As such, the current tool may suffer from inaccuracies and inability to provide precise and reliable results. Another challenge that has been clear is inability of the system to give the right meaning of the quantitative rating systems. The ratings range from one to three with the lowest implying diminished productivity and it receives one. Even though the rating system may seem fair, it is important to recognize that a rating of two does not imply that the employee is above average in productivity (Scullion & Collings, 2010).
Norvatis should continue encouraging the use of normal/bell distribution. The rationale is that the tool has facilitated the ability of the managers to distinguish the performance of different employees. In other words, it encourages the managers to be honest when identifying and differentiating talents of all the employees.
Although the tool is largely unpopular among many multinationals, it also encourages the culture of honesty to prevail in an organization (Monahan, 2000). While the top performers may be motivated to seek adventurous and potentially beneficial innovations, it is the role of human resource department at Norvatis to encourage them and engage the rest in team working. This will ultimately motivate all the employees.
Global Talent challenges in China
Norvatis faces uphill task in China especially in meeting its seemingly uncontrollable turnover. Apparently, the cost for doing business in the country has soared in an unsurpassed way. Norvatis should be able to ensure that production of the drugs is cost-efficient by adopting the appropriate cost analysis tool and equally appropriate decision-making tool.
While we consider that the company has found over 1500 exotic elements that could act as the raw materials for the business, it is essential to realize that the company has saved such direct costs as shipping costs and inflationary pressures that could result from high costs of raw materials.
According to Scullion & Collings (2010), making the decision should entail appropriate strategies and enhancing the efficiency of the laborers. As such, the international assignee program should enhance outsourcing of labor from other Asian countries that may be experiencing surpluses in their markets.
Besides, it is important to enhance operations in China by training the newly hired employees to enhance roles break down and specialization (Swanson, 2005). Specialization of the employees will enhance their efficiency while performing their duties leading to time saving.

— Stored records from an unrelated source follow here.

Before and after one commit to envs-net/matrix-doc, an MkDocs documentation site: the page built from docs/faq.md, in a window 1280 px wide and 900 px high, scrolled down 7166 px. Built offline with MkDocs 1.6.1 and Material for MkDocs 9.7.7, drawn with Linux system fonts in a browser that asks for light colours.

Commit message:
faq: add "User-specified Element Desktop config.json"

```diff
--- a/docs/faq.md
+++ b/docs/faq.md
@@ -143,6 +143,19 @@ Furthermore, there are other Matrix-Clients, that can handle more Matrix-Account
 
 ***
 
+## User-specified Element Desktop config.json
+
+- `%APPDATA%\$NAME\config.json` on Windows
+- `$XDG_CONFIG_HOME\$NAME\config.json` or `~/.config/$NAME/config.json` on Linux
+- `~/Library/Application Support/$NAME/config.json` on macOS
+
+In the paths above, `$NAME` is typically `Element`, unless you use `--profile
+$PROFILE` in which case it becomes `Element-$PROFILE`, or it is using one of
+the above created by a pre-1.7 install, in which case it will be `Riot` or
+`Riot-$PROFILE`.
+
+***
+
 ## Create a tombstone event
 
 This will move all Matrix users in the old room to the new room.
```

Swanson (2005) explains that the training ought to offer specific training to the different employees and assist the managers to understand the specific talents that the company possesses. Finally, it is imperative to embark on a project that would identify early talents and facilitate their integration of talents to the Norvatis’ organizational structures.
In sum, Norvatis is multinational Swiss company operating in over 140 countries in the world. The company considers improving its performance measurement systems, as they are tools for appraising performance and revealing the type of talents that the company possesses.
Although the company has been outstanding in increased revenues and other aspects like the organizational culture, it faces a huge business challenge especially when operating in China. The reason is the ever-increasing labor costs of operating in the country.
Friedman, T. (2005). The World Is Flat: A Brief History of the Twenty-first Century. New York: Straus & Giroux Press.
Goldsmith, M. & Carter, L. (2009). Best Practices in Talent Management. Upper Saddle River, New Jersey: Prentice Hall Publisher.
Monahan, G. (2000). Management Decision Making. Cambridge: Cambridge University Press.
Scullion, H. & Collings, D. (2010). Global Talent Management. Irwin, New York: McGraw Publishers.
Swanson, K. (2005). Coping with China’s Talent Shortage. New York: Norton Publishers.